I knew it would be controversial when I wrote a post a few weeks ago stating that for most professionals, public speaking training is a waste of money. I heard from trainers around the globe that their way was different and uniquely helpful. Which may be true. My point was that the majority of public speaking training is focused on the mechanics of body language and speechifying that while interesting, isn’t what the average professional is being asked to do.
Professionals need to influence others and move groups to action, present to senior executives and boards, and inspire change operationally. Most rising executives want to be noticed and secure a seat at the table.
To achieve these professional feats, they need presence, credibility, and passion.
And yes, you can learn these skills in some presentation trainings — just not in most of them.
My advice to anyone out there who is considering honing their presentation skills: if you opt for training, make sure your instructor will be able to show you how to do the following.

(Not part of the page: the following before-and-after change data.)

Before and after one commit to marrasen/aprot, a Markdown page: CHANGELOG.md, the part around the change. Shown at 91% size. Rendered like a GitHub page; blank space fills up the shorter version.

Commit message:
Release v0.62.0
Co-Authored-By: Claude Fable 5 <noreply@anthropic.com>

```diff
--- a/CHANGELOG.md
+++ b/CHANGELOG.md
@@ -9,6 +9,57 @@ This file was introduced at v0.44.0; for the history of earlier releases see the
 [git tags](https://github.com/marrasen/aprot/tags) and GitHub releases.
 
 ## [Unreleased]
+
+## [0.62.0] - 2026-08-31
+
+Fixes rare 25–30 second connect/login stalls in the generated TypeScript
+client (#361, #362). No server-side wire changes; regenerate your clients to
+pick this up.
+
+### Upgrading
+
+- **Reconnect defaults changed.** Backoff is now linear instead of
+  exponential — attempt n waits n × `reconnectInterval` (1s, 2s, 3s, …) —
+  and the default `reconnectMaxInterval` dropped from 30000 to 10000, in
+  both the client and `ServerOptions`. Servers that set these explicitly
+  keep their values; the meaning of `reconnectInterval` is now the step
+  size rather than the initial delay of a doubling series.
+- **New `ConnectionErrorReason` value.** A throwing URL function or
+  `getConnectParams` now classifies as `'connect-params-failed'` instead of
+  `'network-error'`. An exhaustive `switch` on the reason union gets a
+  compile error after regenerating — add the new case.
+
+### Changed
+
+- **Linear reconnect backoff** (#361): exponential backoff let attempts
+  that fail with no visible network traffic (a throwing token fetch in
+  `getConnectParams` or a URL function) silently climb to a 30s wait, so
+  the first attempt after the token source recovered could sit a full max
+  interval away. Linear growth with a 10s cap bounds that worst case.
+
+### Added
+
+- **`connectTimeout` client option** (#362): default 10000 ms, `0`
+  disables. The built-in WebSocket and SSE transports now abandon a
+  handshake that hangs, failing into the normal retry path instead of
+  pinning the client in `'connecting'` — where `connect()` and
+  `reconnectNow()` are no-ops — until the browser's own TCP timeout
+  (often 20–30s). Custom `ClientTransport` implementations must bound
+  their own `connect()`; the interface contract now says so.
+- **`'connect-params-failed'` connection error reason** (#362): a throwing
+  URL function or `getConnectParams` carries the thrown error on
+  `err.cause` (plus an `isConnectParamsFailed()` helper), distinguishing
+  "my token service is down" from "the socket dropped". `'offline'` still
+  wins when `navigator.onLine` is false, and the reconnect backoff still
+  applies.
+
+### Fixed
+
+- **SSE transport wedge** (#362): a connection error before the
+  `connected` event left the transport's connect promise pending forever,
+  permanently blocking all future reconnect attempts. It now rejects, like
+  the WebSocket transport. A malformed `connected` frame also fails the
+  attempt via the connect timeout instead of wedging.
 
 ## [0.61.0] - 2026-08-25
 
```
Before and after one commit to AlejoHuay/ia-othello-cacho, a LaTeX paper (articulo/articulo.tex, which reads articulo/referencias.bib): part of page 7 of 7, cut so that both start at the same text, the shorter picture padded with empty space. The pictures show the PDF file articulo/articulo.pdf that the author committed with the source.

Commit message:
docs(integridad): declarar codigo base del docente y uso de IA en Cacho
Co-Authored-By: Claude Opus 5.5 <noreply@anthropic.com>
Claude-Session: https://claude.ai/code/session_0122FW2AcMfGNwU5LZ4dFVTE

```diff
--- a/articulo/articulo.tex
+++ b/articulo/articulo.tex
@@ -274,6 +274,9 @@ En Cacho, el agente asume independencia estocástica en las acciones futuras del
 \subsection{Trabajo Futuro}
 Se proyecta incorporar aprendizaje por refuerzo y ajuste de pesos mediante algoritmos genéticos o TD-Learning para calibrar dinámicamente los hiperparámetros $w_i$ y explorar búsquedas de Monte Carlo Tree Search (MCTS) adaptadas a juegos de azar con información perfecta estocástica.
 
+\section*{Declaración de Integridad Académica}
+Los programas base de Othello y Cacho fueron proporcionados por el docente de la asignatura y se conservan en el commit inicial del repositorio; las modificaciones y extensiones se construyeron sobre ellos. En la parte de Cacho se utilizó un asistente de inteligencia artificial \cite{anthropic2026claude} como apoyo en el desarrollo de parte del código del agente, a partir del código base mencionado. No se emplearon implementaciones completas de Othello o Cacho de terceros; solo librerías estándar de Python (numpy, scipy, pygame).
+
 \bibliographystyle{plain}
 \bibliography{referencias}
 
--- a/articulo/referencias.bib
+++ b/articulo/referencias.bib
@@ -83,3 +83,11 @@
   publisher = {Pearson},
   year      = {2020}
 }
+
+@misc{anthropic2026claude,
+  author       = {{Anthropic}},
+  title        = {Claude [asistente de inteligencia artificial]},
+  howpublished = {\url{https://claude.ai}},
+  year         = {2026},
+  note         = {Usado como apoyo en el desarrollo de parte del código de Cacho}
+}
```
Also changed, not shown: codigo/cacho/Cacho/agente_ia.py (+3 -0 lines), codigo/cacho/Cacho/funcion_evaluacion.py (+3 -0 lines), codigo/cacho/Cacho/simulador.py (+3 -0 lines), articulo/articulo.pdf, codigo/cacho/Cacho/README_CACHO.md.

1. Get comfortable.
It’s stating the obvious, but for most people, presenting is difficult when it’s uncomfortable. Staring down a board of directors with bad news, for example, might be one of those times. Or proposing a new business line to the senior team.
You’ll do better if you can find a way to be as calm as possible, given the stressful situation. For many people, this means practicing so you feel you have the information down pat. For others, it’s figuring out what gets you in the zone — deep breathing, music, laughter, warm-up conversations in the room, etc. I recommend setting a situational intention (discussed here) to focus your conscious thoughts behind the emotion you want to impart to others.
2. Accept discomfort.
If the stakes are high, no matter how much you try to get comfortable, some butterflies are going to remain. Instead of trying to eradicate the feeling or letting it spiral, accept the anxiousness. Acknowledge it, and realize that it has no bearing on your performance. At all. You can physically perform just as well, nervous or not.
Plus, nerves can even help you emote and show energy. After all, nervousness is excitement directed inward.
3. Speak to the individuals, not the group.
Common public speaking advice is to know your audience. But in typical corporate presentations, which are to groups and teams, you do know them. The problem is that they are all over the map in what they care about so it can be hard to tailor comments. A frequent misstep is to try to cover everyone’s concerns or speak to the middle.
Learning to top-line your points to hit the right ones is a critical skill. For mixed groups, my general advice is to speak to the highest level in the room in the level of detail they care to know. Let the others ask questions to fill in the gaps or clarify specifics. Meetings gravitate to the highest level naturally.
Remember, you are speaking to individuals with individual concerns. Don’t litter your comments with what you care about the most, and beware of falling in love with your content. It’s about the other person, not about you.
4. Bring double the passion, and half the content.
Corporate presentations generally have too much detail, slides, and content and are delivered flatly. Now we do this with good intent. We want to make sure we cover any questions and show that we know our stuff. Unfortunately though, well-cited research shows that people forget about 90% of what they learn within 3-6 days. So while it’s smart to get your content down, we generally over steer on the amount of it. (Hint: Put non-essential slides in an addendum to have just in case.)
If you want to be memorable, put equal focus on bringing energy and passion to your presentation. Show how much you care through stories, examples, imagery, and dialogue. People forget what you said but remember how you made them feel. Your presence plays a large role in that.
Plus, there’s power in a passionate purpose. We invest psychically in people we feel have the wherewithal to make change happen.
5. Ignite discussion, don’t replace it.
Most corporate presentations aren’t speeches at all — they’re discussions. You’re aim is not to use up the air time with your points, but to incite discussion and facilitate outcomes. If people are talking then they’re engaged.
Any presentation can be constructed as facilitation. Create your main points, ask a pointed question, and manage comments. Then repeat. This skill takes practice, so learn it any way you can, whether through a training or observation of others.
People will feel far better about your ideas if they felt that you wanted and accepted their input. Plus, any idea that feels like it’s ours we’re more likely to buy into. And isn’t buy-in of our ideas the ultimate goal?
Comment here or @kristihedges.
Kristi Hedges is a leadership coach, speaker and author of Power of Presence: Unlock Your Potential to Influence and Engage Others. She blogs at kristihedges.com and Forbes.com.